= Material for the task =
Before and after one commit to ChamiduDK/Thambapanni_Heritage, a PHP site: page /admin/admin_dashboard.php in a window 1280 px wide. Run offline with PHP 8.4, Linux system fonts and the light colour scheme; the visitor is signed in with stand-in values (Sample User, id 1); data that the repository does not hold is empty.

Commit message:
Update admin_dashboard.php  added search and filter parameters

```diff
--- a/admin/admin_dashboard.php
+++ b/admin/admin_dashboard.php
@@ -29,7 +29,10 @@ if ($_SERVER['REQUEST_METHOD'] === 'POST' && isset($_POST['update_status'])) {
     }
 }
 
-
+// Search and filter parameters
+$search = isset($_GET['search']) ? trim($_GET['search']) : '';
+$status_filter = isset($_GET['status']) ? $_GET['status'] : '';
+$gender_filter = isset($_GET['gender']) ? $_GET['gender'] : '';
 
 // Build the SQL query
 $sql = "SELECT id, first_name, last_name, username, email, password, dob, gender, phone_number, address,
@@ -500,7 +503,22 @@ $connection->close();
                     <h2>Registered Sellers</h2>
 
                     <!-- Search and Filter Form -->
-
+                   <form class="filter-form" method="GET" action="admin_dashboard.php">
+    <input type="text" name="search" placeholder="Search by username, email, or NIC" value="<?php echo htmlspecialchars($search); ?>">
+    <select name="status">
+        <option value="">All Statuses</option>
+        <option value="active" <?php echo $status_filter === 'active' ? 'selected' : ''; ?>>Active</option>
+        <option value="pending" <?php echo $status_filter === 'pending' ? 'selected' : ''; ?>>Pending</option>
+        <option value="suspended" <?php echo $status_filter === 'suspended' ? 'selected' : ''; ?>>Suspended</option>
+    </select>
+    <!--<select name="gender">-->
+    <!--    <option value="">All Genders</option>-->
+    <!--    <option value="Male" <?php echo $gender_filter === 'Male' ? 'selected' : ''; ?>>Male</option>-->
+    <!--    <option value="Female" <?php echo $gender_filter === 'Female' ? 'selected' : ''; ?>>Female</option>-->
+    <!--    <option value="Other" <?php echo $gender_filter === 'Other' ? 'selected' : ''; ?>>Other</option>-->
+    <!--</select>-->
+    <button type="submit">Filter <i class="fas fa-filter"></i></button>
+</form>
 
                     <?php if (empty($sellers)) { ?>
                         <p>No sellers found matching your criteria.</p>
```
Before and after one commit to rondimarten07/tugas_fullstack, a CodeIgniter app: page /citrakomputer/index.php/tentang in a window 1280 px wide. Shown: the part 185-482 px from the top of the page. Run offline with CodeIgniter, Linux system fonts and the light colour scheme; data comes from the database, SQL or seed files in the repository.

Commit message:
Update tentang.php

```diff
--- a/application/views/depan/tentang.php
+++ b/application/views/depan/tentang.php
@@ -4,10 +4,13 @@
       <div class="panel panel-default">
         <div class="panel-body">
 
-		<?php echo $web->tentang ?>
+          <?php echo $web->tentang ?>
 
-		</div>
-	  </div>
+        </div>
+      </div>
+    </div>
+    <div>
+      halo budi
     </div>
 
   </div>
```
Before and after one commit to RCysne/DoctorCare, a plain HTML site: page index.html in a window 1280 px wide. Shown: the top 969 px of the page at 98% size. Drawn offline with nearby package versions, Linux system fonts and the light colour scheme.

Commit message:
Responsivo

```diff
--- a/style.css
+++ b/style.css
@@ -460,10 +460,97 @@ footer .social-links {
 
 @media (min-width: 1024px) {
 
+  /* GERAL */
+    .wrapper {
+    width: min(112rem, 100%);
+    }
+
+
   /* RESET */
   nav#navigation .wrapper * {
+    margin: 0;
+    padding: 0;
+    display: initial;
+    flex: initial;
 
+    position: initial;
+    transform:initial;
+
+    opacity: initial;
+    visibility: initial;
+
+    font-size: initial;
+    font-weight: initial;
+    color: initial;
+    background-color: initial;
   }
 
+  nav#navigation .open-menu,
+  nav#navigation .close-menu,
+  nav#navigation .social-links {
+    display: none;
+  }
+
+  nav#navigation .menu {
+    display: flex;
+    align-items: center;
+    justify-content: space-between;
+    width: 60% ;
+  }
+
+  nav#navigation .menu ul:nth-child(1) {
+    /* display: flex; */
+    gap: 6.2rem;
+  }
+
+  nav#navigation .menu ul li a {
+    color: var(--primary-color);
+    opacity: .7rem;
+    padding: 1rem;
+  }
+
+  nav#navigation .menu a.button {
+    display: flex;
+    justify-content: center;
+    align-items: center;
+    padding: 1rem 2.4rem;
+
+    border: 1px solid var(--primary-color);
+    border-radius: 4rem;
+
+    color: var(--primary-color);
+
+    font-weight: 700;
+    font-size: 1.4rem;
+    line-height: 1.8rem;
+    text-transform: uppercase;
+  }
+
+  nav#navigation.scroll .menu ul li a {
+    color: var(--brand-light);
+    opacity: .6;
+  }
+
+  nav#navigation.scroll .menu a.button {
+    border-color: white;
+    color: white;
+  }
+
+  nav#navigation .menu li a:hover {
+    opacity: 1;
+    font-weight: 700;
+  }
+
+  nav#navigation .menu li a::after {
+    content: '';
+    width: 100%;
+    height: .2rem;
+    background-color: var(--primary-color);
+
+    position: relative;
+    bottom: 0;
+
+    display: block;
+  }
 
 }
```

= Work to complete =
From the data above, copy out every line with the string "views" in it.

= Solution to the problem =
--- a/application/views/depan/tentang.php
+++ b/application/views/depan/tentang.php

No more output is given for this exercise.